[Modification records]
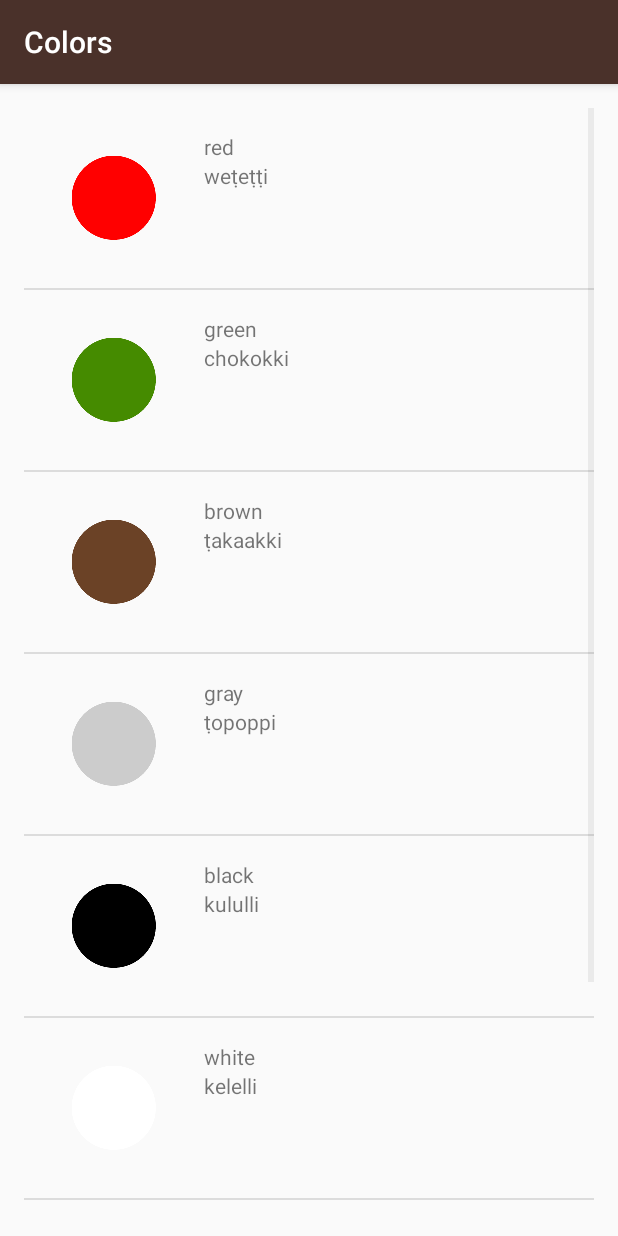
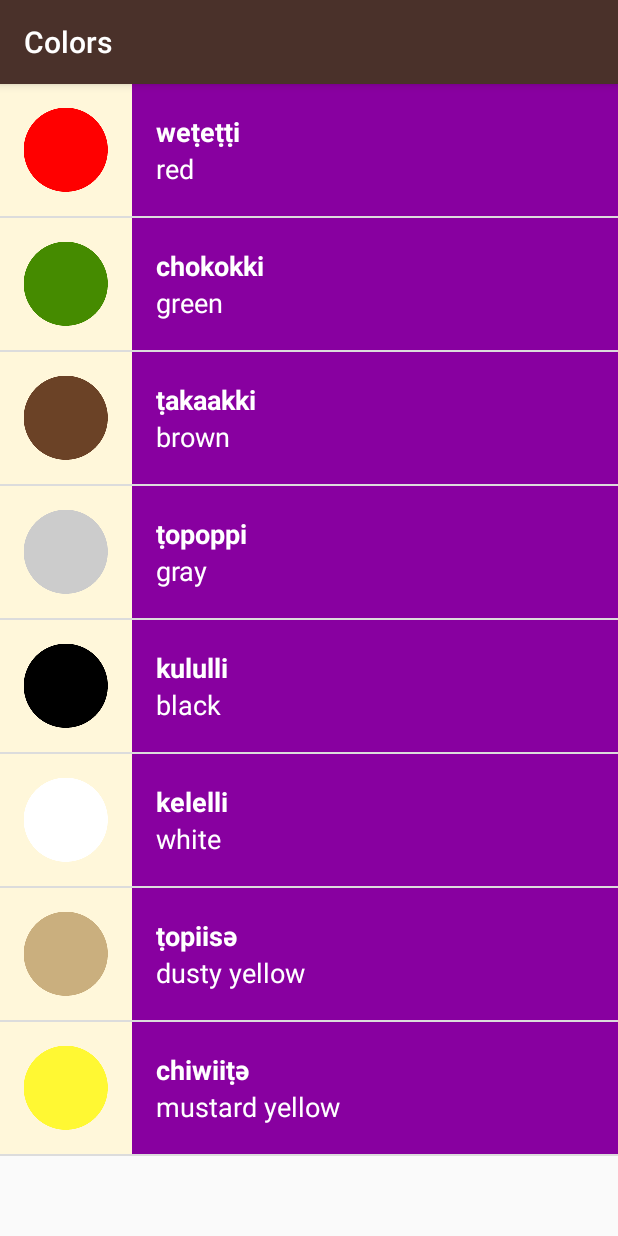
Before and after one commit to CarlosCorderoSaavedra/MiWok, an Android app: the ColorsActivity screen opened directly, with no data from a screen before it, on a phone screen of 412 x 824 dp. Run offline under Robolectric (Android 15) with nearby library versions, the phone set to English and light mode, and no system bars.

Commit message:
Finally finished !!

```diff
--- a/app/src/main/java/com/example/android/miwok/ColorsActivity.java
+++ b/app/src/main/java/com/example/android/miwok/ColorsActivity.java
@@ -26,7 +26,7 @@ public class ColorsActivity extends AppCompatActivity {
         words.add(new Word ("mustard yellow" , "chiwiiṭә", R.drawable.color_mustard_yellow));
 
 
-        WordAdapter adapter = new WordAdapter(this,words);
+        WordAdapter adapter = new WordAdapter(this,words, R.color.category_colors);
         ListView listView = (ListView) findViewById(R.id.list);
         listView.setAdapter(adapter);
     }
--- a/app/src/main/java/com/example/android/miwok/FamilyActivity.java
+++ b/app/src/main/java/com/example/android/miwok/FamilyActivity.java
@@ -28,7 +28,7 @@ public class FamilyActivity extends AppCompatActivity {
         words.add(new Word ("grandfather","paapa",R.drawable.family_grandfather));
 
 
-        WordAdapter adapter = new WordAdapter(this,words);
+        WordAdapter adapter = new WordAdapter(this,words, R.color.category_family);
         ListView listView = (ListView) findViewById(R.id.list);
         listView.setAdapter(adapter);
     }
--- a/app/src/main/java/com/example/android/miwok/NumbersActivity.java
+++ b/app/src/main/java/com/example/android/miwok/NumbersActivity.java
@@ -28,7 +28,7 @@ public class NumbersActivity extends AppCompatActivity {
         words.add(new Word ("ten","na'aacha",R.drawable.number_ten));
 
 
-        WordAdapter adapter = new WordAdapter(this,words);
+        WordAdapter adapter = new WordAdapter(this,words,R.color.category_numbers);
         ListView listView = (ListView) findViewById(R.id.list);
         listView.setAdapter(adapter);
     }
--- a/app/src/main/java/com/example/android/miwok/PhrasesActivity.java
+++ b/app/src/main/java/com/example/android/miwok/PhrasesActivity.java
@@ -28,7 +28,7 @@ public class PhrasesActivity extends AppCompatActivity {
         words.add(new Word ("Come here.","әnni'nem"));
 
 
-        WordAdapter adapter = new WordAdapter(this,words);
+        WordAdapter adapter = new WordAdapter(this,words, R.color.category_phrases);
         ListView listView = (ListView) findViewById(R.id.list);
         listView.setAdapter(adapter);
     }
--- a/app/src/main/java/com/example/android/miwok/Word.java
+++ b/app/src/main/java/com/example/android/miwok/Word.java
@@ -13,12 +13,18 @@ public class Word {
     private static final int NO_IMAGE_PROVIDED = -1;
 
 
+    public Word(String defaultTranslation, String miwokTranslation){
+        mDefaultTranslation = defaultTranslation;
+        mMiwokTranslation = miwokTranslation;
+    }
 
     public Word(String defaultTranslation, String miwokTranslation,int imageResourceID){
         mDefaultTranslation = defaultTranslation;
         mMiwokTranslation = miwokTranslation;
         mImageResourceID = imageResourceID;
     }
+
+
 
     //Getters to get the default and the miWok translation words
     public String getDefaultTranslation(){
--- a/app/src/main/java/com/example/android/miwok/WordAdapter.java
+++ b/app/src/main/java/com/example/android/miwok/WordAdapter.java
@@ -1,6 +1,7 @@
 package com.example.android.miwok;
 
 import android.app.Activity;
+import android.support.v4.content.ContextCompat;
 import android.view.LayoutInflater;
 import android.view.View;
 import android.view.ViewGroup;
@@ -10,10 +11,14 @@ import android.widget.TextView;
 
 import java.util.ArrayList;
 
+
 public class WordAdapter extends ArrayAdapter<Word> {
 
-    public WordAdapter (Activity context , ArrayList<Word> words){
+    private int mColorResourceId;
+
+    public WordAdapter(Activity context, ArrayList<Word> words, int colorResourceId){
         super(context , 0 , words);
+        mColorResourceId = colorResourceId;
 
     }
 
@@ -34,6 +39,12 @@ public class WordAdapter extends ArrayAdapter<Word> {
             imageResource.setVisibility(View.GONE);
         }
 
+        // Set the theme color for the list item
+        View textContainer = listItemView.findViewById(R.id.text_container);
+        // Find the color that the resource ID maps to
+        int color = ContextCompat.getColor(getContext(), mColorResourceId);
+        // Set the background color of the text container View
+        textContainer.setBackgroundColor(color);
 
         // Find the TextView in the list_item.xml layout with the ID version_name
         TextView defaultTrasnlation = (TextView) listItemView.findViewById(R.id.default_text_view);
--- a/app/src/main/res/layout/list_item.xml
+++ b/app/src/main/res/layout/list_item.xml
@@ -2,30 +2,42 @@
 <LinearLayout xmlns:android="http://schemas.android.com/apk/res/android"
     xmlns:tools="http://schemas.android.com/tools"
     android:orientation="horizontal" android:layout_width="match_parent"
-    android:layout_height="match_parent"
-    android:padding="16dp">
+    android:layout_height="wrap_content"
+    android:minHeight="@dimen/list_item_height"
+    android:background="@color/tan_background">
     <ImageView
         android:id="@+id/image_resource"
-        android:layout_height="wrap_content"
-        android:layout_width="wrap_content"
-        android:src="@mipmap/ic_launcher"
-        android:layout_marginRight="16dp"/>
+        android:layout_height="@dimen/list_item_height"
+        android:layout_width="@dimen/list_item_height"/>
 
     <LinearLayout
-        android:layout_width="wrap_content"
-        android:layout_height="wrap_content"
-        android:orientation="vertical">
+        android:id="@+id/text_container"
+        android:layout_width="match_parent"
+        android:layout_height="match_parent"
+        android:orientation="vertical"
+        android:paddingLeft="16dp">
+
+        <TextView
+            android:id="@+id/miwok_text_view"
+            android:layout_width="match_parent"
+            android:layout_height="0dp"
+            tools:text="lutti"
+            android:textAppearance="?android:textAppearanceMedium"
+            android:textColor="@android:color/white"
+            android:textStyle="bold"
+            android:layout_weight="1"
+            android:gravity="bottom"/>
 
         <TextView
             android:id="@+id/default_text_view"
             android:layout_width="match_parent"
-            android:layout_height="wrap_content"
-            tools:text="one"/>
-        <TextView
-            android:id="@+id/miwok_text_view"
-            android:layout_width="match_parent"
-            android:layout_height="wrap_content"
-            tools:text="lutti"/>
+            android:layout_height="0dp"
+            tools:text="one"
+            android:textAppearance="?android:textAppearanceMedium"
+            android:textColor="@android:color/white"
+            android:layout_weight="1"
+            android:gravity="top"/>
+
 
     </LinearLayout>
 
--- a/app/src/main/res/layout/word_list.xml
+++ b/app/src/main/res/layout/word_list.xml
@@ -5,8 +5,5 @@
     android:orientation="vertical"
     android:layout_width="match_parent"
     android:layout_height="match_parent"
-    android:paddingBottom="@dimen/activity_vertical_margin"
-    android:paddingLeft="@dimen/activity_horizontal_margin"
-    android:paddingRight="@dimen/activity_horizontal_margin"
-    android:paddingTop="@dimen/activity_vertical_margin"
-    tools:context="com.example.android.miwok.NumbersActivity"/>
+    tools:context="com.example.android.miwok.NumbersActivity"
+    />
--- a/app/src/main/res/values/colors.xml
+++ b/app/src/main/res/values/colors.xml
@@ -34,4 +34,5 @@
 
     <!-- Background color for the phrases category -->
     <color name="category_phrases">#16AFCA</color>
+
 </resources>
--- a/app/src/main/res/values/dimens.xml
+++ b/app/src/main/res/values/dimens.xml
@@ -15,7 +15,4 @@
 <resources>
     <!-- Height of each list item -->
     <dimen name="list_item_height">88dp</dimen>
-    <!-- Default screen margins, per the Android Design guidelines. -->
-    <dimen name="activity_horizontal_margin">16dp</dimen>
-    <dimen name="activity_vertical_margin">16dp</dimen>
 </resources>
```
Also changed, not shown: app/src/main/res/values-w820dp/dimens.xml (deleted, +0 -20 lines).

> **Task statement**: Tell how many lines in the records above contain "extends", giving the number and no other words.

> **Completed exercise**: 6